It would be hard indeed to find two more disparate interpretations of the sports car art anywhere in the world, let alone being unveiled under the same roof on the same day by the same company but that, whether by accident or design is precisely what Volkswagen subsiduaries Porsche and Bugatti have achieved.
In the one corner sits the new 911 R which, put another way, is Porsche sending a message in letters ten feet tall that it is more committed then ever to the lightweight, simple, driver focused machines upon which it was made. In the other there is the Bugatti Chiron billed by its creators as "the most powerful, fastest, most luxurious and most exclusive production super sports car in the world".
As you may have read it has 1479bhp or, put another way, precisely three times the power of the 911. It has a paddle shift gearbox, four-wheel drive, 16 cylinders, four turbos and weighs a couple of bags of sugar less than two tonnes.
Final details of the 911 R are not available as I write but I think it safe to say there are cars out there you could strap to its roof and, together, not reach the weight of the Chiron. It will cost less than one tenth of the money, have ten fewer cylinders, four fewer turbos (ie none), two fewer drive shafts but, crucially, one more pedal in the driver’s footwell.
So you tell me which is likely to be more fun to drive. I don’t care how much power a car has, how many driven wheels, and what technical wizardry has been wrought, weight is weight and there’s no getting around it. Staggeringly the top speed of the Chiron when left to run unlimited is likely to be in then order of 100mph faster than that of the 911 R, a performance potential as impressive on paper as it is almost entirely unusable in reality.
Not that this will bother the steady stream of plutocrats already queuing to bag one of 500 Bugatti will build. They just want a car that does things no other car has done before and the fact that the ability of entirely academic interest will worry them not at all.
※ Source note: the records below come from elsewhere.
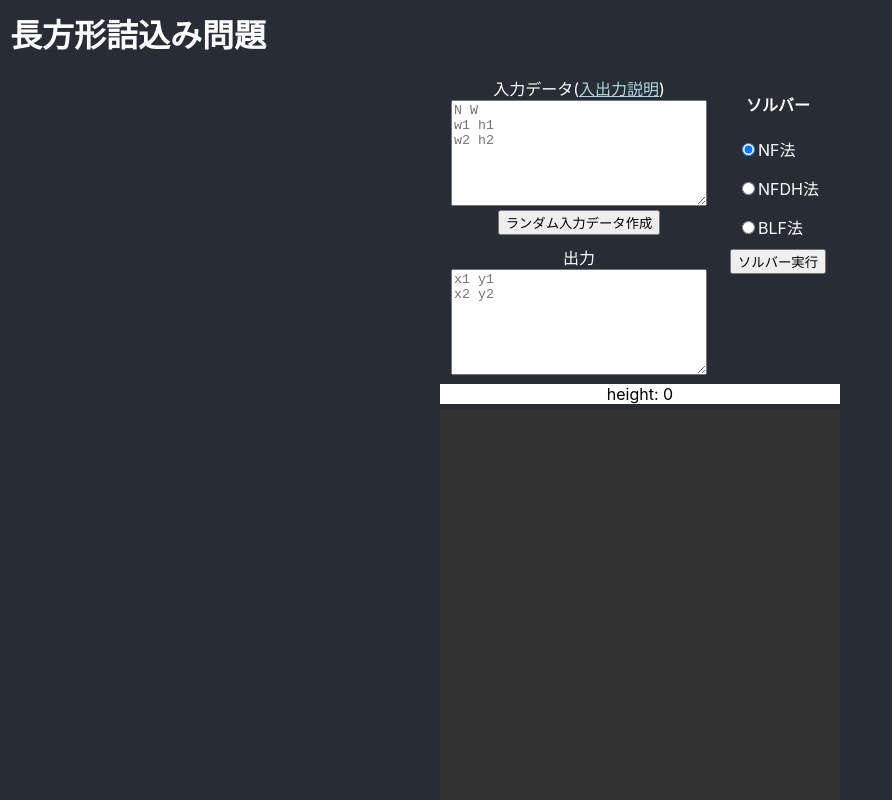
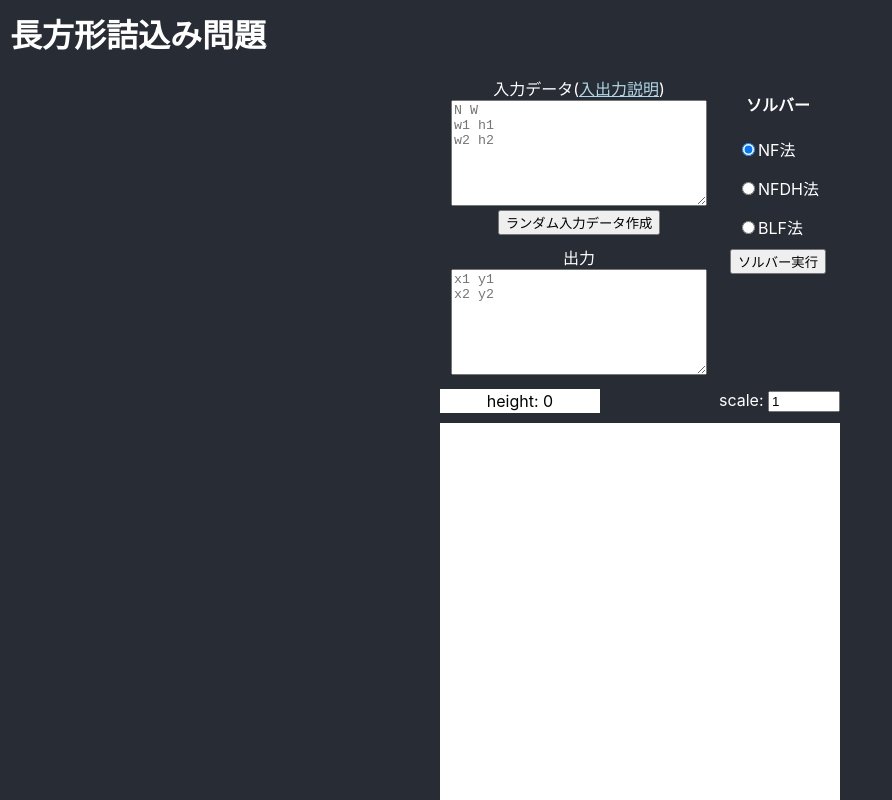
Before and after one commit to tanakanotarou2/rust-rectangle-tsumekomi, a React (Create React App) app in the folder react-wasm/: page / in a window 1280 px wide. Shown: the top 800 px of the page, without its empty margins (0-892 px from the left). Built offline with nearby package versions, Linux system fonts and the light colour scheme.

Commit message:
スケール変更できるように

```diff
--- a/react-wasm/src/Canvas.tsx
+++ b/react-wasm/src/Canvas.tsx
@@ -4,12 +4,18 @@ type Props = {
     squares: Array<Array<number>> | null
     width: number
     height: number
+    scale:number
 }
 
 
 const Canvas = (props: Props) => {
     const canvasRef = useRef(null);
+
+    const scale=props.scale
     let canvasHeight, canvasWidth;
+
+    const W=props.width*scale;
+    const H=props.height*scale;
 
     let clearCanvas = (context, width, height) => {
         // fill background
@@ -18,20 +24,25 @@ const Canvas = (props: Props) => {
         context.fillRect(0, 0, width, height);
 
         context.fillStyle = 'rgb( 50, 50, 50)';
-        context.fillRect(props.width, 0, width, height);
+        context.fillRect(W, 0, W, H);
         context.save();
     }
 
     let drawRect = (ctx, no, attr) => {
         const [x0, y0, width, height] = attr;
 
+        const x=x0*scale;
+        const y=y0*scale;
+        const w=width*scale;
+        const h=height*scale;
+
         ctx.fillStyle = 'rgb(158,168,216)'
-        ctx.fillRect(x0, canvasHeight - y0 - height, width, height)
+        ctx.fillRect(x, canvasHeight - y - h, w, h)
         ctx.strokeStyle = 'rgb( 0, 0, 0)';
-        ctx.strokeRect(x0, canvasHeight - y0 - height, width, height)
+        ctx.strokeRect(x, canvasHeight - y - h, w, h)
 
         ctx.fillStyle = 'rgb( 255, 0, 0)'
-        ctx.fillText(no + "", x0, canvasHeight - y0 - height + 10)
+        ctx.fillText(no + "", x, canvasHeight - y - h + 10)
     }
     const drawSquares = () => {
         if (!canvasRef.current) return;
@@ -52,7 +63,7 @@ const Canvas = (props: Props) => {
     })
     return (
         <>
-            <canvas ref={canvasRef} width={props.width || 400} height={(props.height || 400) + 10}></canvas>
+            <canvas ref={canvasRef} width={W || 400} height={(H || 400) + 10}></canvas>
         </>
     )
 }
--- a/react-wasm/src/Container.css
+++ b/react-wasm/src/Container.css
@@ -37,3 +37,20 @@
 .solver h3 {
     font-size: 1rem;
 }
+
+.canvas-header {
+    display: flex;
+    justify-content: space-between;
+    margin: 10px auto;
+    width: 400px;
+}
+.canvas-header .label{
+    padding: 2px 5px;
+    margin-right: 10px;
+    background-color: white;
+    color:black;
+    min-width: 150px;
+}
+.canvas-header input{
+    margin-top:2px
+}
--- a/react-wasm/src/Container.tsx
+++ b/react-wasm/src/Container.tsx
@@ -33,7 +33,7 @@ const parseInputText = (txt: string) => {
     let squares = lines.slice(1).map(v => v.split(" ").map(v => parseInt(v)))
     return {
         n,
-        width:w,
+        width: w,
         squares
     }
 }
@@ -71,27 +71,28 @@ const parseOutputText = (txt: string, inputData): ProblemResult => {
  * などなど
  */
 const Container = () => {
-    const [problemResult, setProblemResult] = useState<ProblemResult>({squares: null, width:0,height: 0})
+    const [problemResult, setProblemResult] = useState<ProblemResult>({squares: null, width: 0, height: 0})
     const [inputValue, setInputValue] = useState<string>("")
     const [outputValue, setOutputValue] = useState<string>("")
 
     const [selAlgo, setSelAlgo] = useState<string>("NF");
+    const [scale, setScale] = useState<number>(1.0);
 
     const runSolver = () => {
         const inp = parseInputText(inputValue);
         const algo = selAlgo;
         const algoFnc = {
-            BLF:BLF_solve,
+            BLF: BLF_solve,
             NFDH: NFDH_solve,
             NF: NF_solve,
         }
         init().then(() => {
             const res = algoFnc[algo](inp);
             console.log(res)
-            const txt=res.pos_list.map(v=>v.join(" ")).join("\n")
+            const txt = res.pos_list.map(v => v.join(" ")).join("\n")
             console.log(txt)
             setOutputValue(txt)
-            bindProblemResult(inputValue,txt)
+            bindProblemResult(inputValue, txt)
         }).catch((e) => {
             console.log(e)
             setOutputValue("invalid input")
@@ -117,14 +118,14 @@ const Container = () => {
         setInputValue(event.target.value)
     }
 
-    const bindProblemResult=(inputText,outputText)=>{
-        try{
+    const bindProblemResult = (inputText, outputText) => {
+        try {
             const inp = parseInputText(inputValue)
             const parseData = parseOutputText(outputText, inp)
             console.log(parseData)
             setProblemResult(parseData)
-        }catch (e){
-            setProblemResult({height:0, width:0, squares:[]})
+        } catch (e) {
+            setProblemResult({height: 0, width: 0, squares: []})
             console.log(e);
         }
     }
@@ -135,15 +136,7 @@ const Container = () => {
         txt = txt.trim();
         if (!txt || txt.length === 0) return
 
-        bindProblemResult(inputValue,event.target.value)
-    }
-
-    const _label_style = {
-        margin: "5px auto",
-        backgroundColor: "white",
-        color: "black",
-        width: 400
-        // width: ((dataset.width < 400) ? 400 : dataset.width) + "px",
+        bindProblemResult(inputValue, event.target.value)
     }
     const input_placeholder = "N W\nw1 h1\nw2 h2"
     const output_placeholder = "x1 y1\nx2 y2"
@@ -155,8 +148,9 @@ const Container = () => {
                     <div className="input">
                         <div>
                             <div>
-                            <label htmlFor="inp">入力データ</label>
-                            (<a href={"https://github.com/tanakanotarou2/rust-rectangle-tsumekomi/blob/main/docs/mondai.md#%E5%85%A5%E5%87%BA%E5%8A%9B"} >入出力説明</a>)
+                                <label htmlFor="inp">入力データ</label>
+                                (<a
+                                href={"https://github.com/tanakanotarou2/rust-rectangle-tsumekomi/blob/main/docs/mondai.md#%E5%85%A5%E5%87%BA%E5%8A%9B"}>入出力説明</a>)
                             </div>
                             <textarea id="inp"
                                       name="inp"
@@ -204,7 +198,8 @@ const Container = () => {
                             type="radio"
                             value="BLF"
                             checked={selAlgo === "BLF"}
-                            onChange={() => changeAlgo("BLF")}
+                            onChange={() => changeAlgo("BLF")
+                            }
                         />
                         BLF法
                     </label>
@@ -213,8 +208,17 @@ const Container = () => {
             </div>
             {/* end left panel */}
             <div>
-                <div style={_label_style}>height: {problemResult.height}</div>
-                <Canvas {...problemResult}/>
+                <div className={"canvas-header"}>
+                    <div className={'label'}>height: {problemResult.height}</div>
+                    <div>
+                        <label>scale: </label>
+                        <input type="number" placeholder="1.0" step="0.05" min="0.25" max="5.0"
+                               value={scale}
+                               onChange={(v) => setScale(() => Number(v.target.value))}
+                        />
+                    </div>
+                </div>
+                <Canvas scale={scale} {...problemResult}/>
             </div>
         </>
     )
```
Also changed, not shown: react-wasm/src/Canvas.css (added).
But to me the interest in such a car is not what it will do so much as how it has been persuaded to do it. For instance the technology that allows an engine to swallow 60,000 litres of air per minute at full chat is simply beyond what I can imagine. And I love the idea that a car that, if my calculations are correct, would run to 287mph if left to its own devices, is also going to be spacious, comfortable and quiet on a long run.